Recorded information »
Start of Block
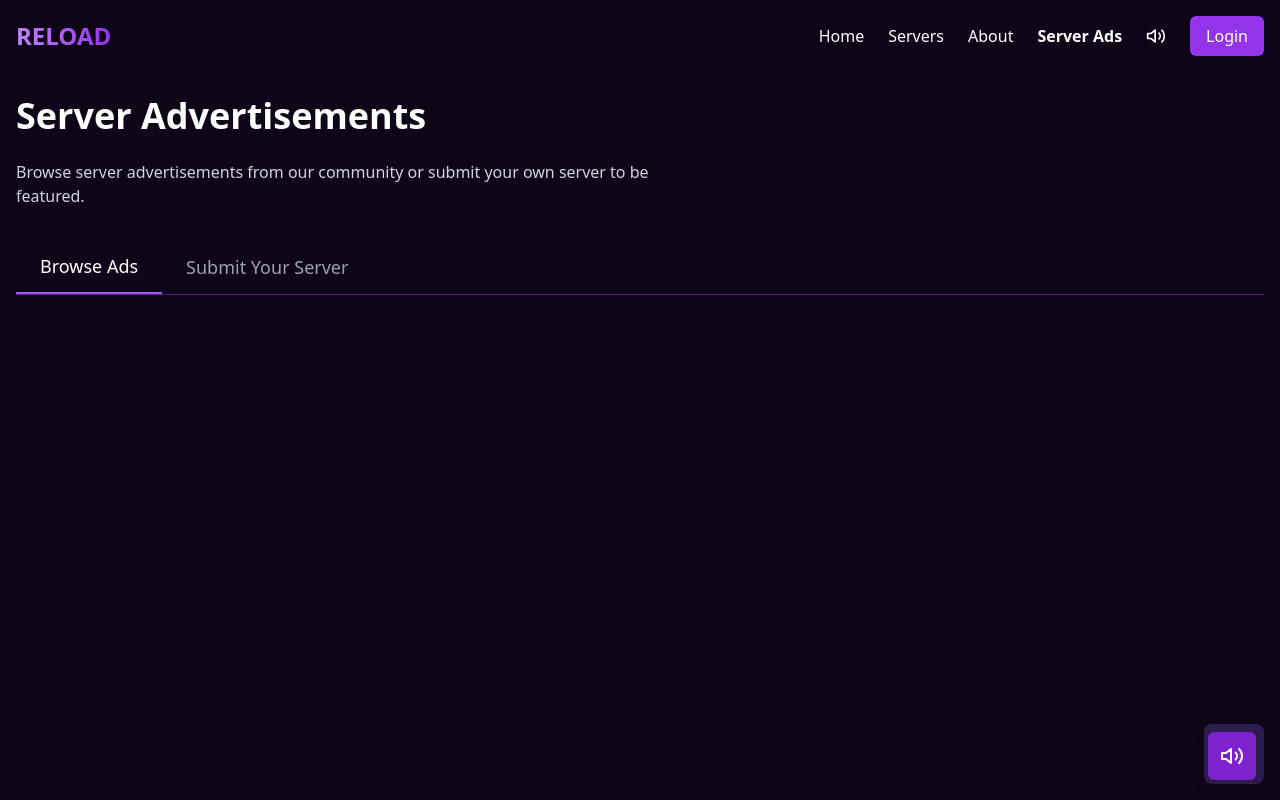
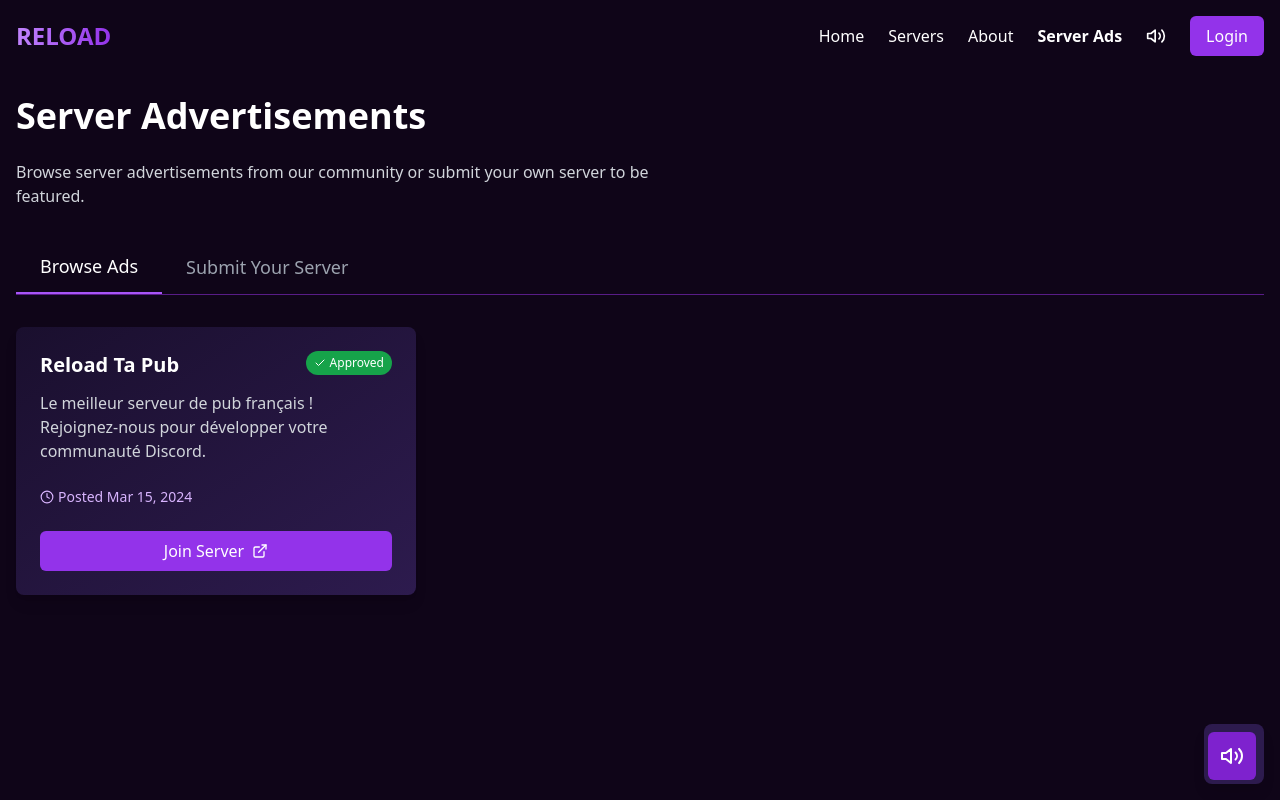
Before and after one commit to KarimFavulta/Relo, a React (Vite) app: page /ads in a window 1280 px wide. Built offline with nearby package versions, Linux system fonts and the light colour scheme.

Commit message:
Implement Active Server Ads System

```diff
--- a/src/components/AdForm.tsx
+++ b/src/components/AdForm.tsx
@@ -2,9 +2,10 @@ import React, { useState } from 'react';
 import { useAuth } from '../context/AuthContext';
 import { toast } from 'sonner';
 import { motion } from 'framer-motion';
+import { serverAds } from '../data/serverAds';
 
 const AdForm: React.FC = () => {
-  const { isAuthenticated } = useAuth();
+  const { isAuthenticated, user } = useAuth();
   const [title, setTitle] = useState('');
   const [description, setDescription] = useState('');
   const [inviteLink, setInviteLink] = useState('');
@@ -20,14 +21,27 @@ const AdForm: React.FC = () => {
 
     setIsSubmitting(true);
 
-    // Simulate form submission
-    setTimeout(() => {
-      toast.success('Your ad has been submitted for review!');
-      setTitle('');
-      setDescription('');
-      setInviteLink('');
-      setIsSubmitting(false);
-    }, 1500);
+    // Create new ad
+    const newAd = {
+      id: (serverAds.length + 1).toString(),
+      title,
+      description,
+      serverId: Date.now().toString(),
+      userId: user?.id || '',
+      inviteLink,
+      createdAt: new Date().toISOString(),
+      approved: false
+    };
+
+    // Add to serverAds array
+    serverAds.push(newAd);
+
+    // Show success message and reset form
+    toast.success('Your ad has been submitted for review!');
+    setTitle('');
+    setDescription('');
+    setInviteLink('');
+    setIsSubmitting(false);
   };
 
   if (!isAuthenticated) {
--- a/src/data/serverAds.ts
+++ b/src/data/serverAds.ts
@@ -1,3 +1,14 @@
 import { ServerAd } from '../types';
 
-export const serverAds: ServerAd[] = [];
+export const serverAds: ServerAd[] = [
+  {
+    id: '1',
+    title: 'Reload Ta Pub',
+    description: 'Le meilleur serveur de pub français ! Rejoignez-nous pour développer votre communauté Discord.',
+    serverId: '1',
+    userId: '123456789',
+    inviteLink: 'https://discord.gg/JQnhxUGxqr',
+    createdAt: '2024-03-15T10:00:00Z',
+    approved: true
+  }
+];
```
End of Block
Exercise instructions »
Omitting the images, output each record precisely as written.

Written response »
Before and after one commit to KarimFavulta/Relo, a React (Vite) app: page /ads in a window 1280 px wide. Built offline with nearby package versions, Linux system fonts and the light colour scheme.

Commit message:
Implement Active Server Ads System

```diff
--- a/src/components/AdForm.tsx
+++ b/src/components/AdForm.tsx
@@ -2,9 +2,10 @@ import React, { useState } from 'react';
 import { useAuth } from '../context/AuthContext';
 import { toast } from 'sonner';
 import { motion } from 'framer-motion';
+import { serverAds } from '../data/serverAds';
 
 const AdForm: React.FC = () => {
-  const { isAuthenticated } = useAuth();
+  const { isAuthenticated, user } = useAuth();
   const [title, setTitle] = useState('');
   const [description, setDescription] = useState('');
   const [inviteLink, setInviteLink] = useState('');
@@ -20,14 +21,27 @@ const AdForm: React.FC = () => {
 
     setIsSubmitting(true);
 
-    // Simulate form submission
-    setTimeout(() => {
-      toast.success('Your ad has been submitted for review!');
-      setTitle('');
-      setDescription('');
-      setInviteLink('');
-      setIsSubmitting(false);
-    }, 1500);
+    // Create new ad
+    const newAd = {
+      id: (serverAds.length + 1).toString(),
+      title,
+      description,
+      serverId: Date.now().toString(),
+      userId: user?.id || '',
+      inviteLink,
+      createdAt: new Date().toISOString(),
+      approved: false
+    };
+
+    // Add to serverAds array
+    serverAds.push(newAd);
+
+    // Show success message and reset form
+    toast.success('Your ad has been submitted for review!');
+    setTitle('');
+    setDescription('');
+    setInviteLink('');
+    setIsSubmitting(false);
   };
 
   if (!isAuthenticated) {
--- a/src/data/serverAds.ts
+++ b/src/data/serverAds.ts
@@ -1,3 +1,14 @@
 import { ServerAd } from '../types';
 
-export const serverAds: ServerAd[] = [];
+export const serverAds: ServerAd[] = [
+  {
+    id: '1',
+    title: 'Reload Ta Pub',
+    description: 'Le meilleur serveur de pub français ! Rejoignez-nous pour développer votre communauté Discord.',
+    serverId: '1',
+    userId: '123456789',
+    inviteLink: 'https://discord.gg/JQnhxUGxqr',
+    createdAt: '2024-03-15T10:00:00Z',
+    approved: true
+  }
+];
```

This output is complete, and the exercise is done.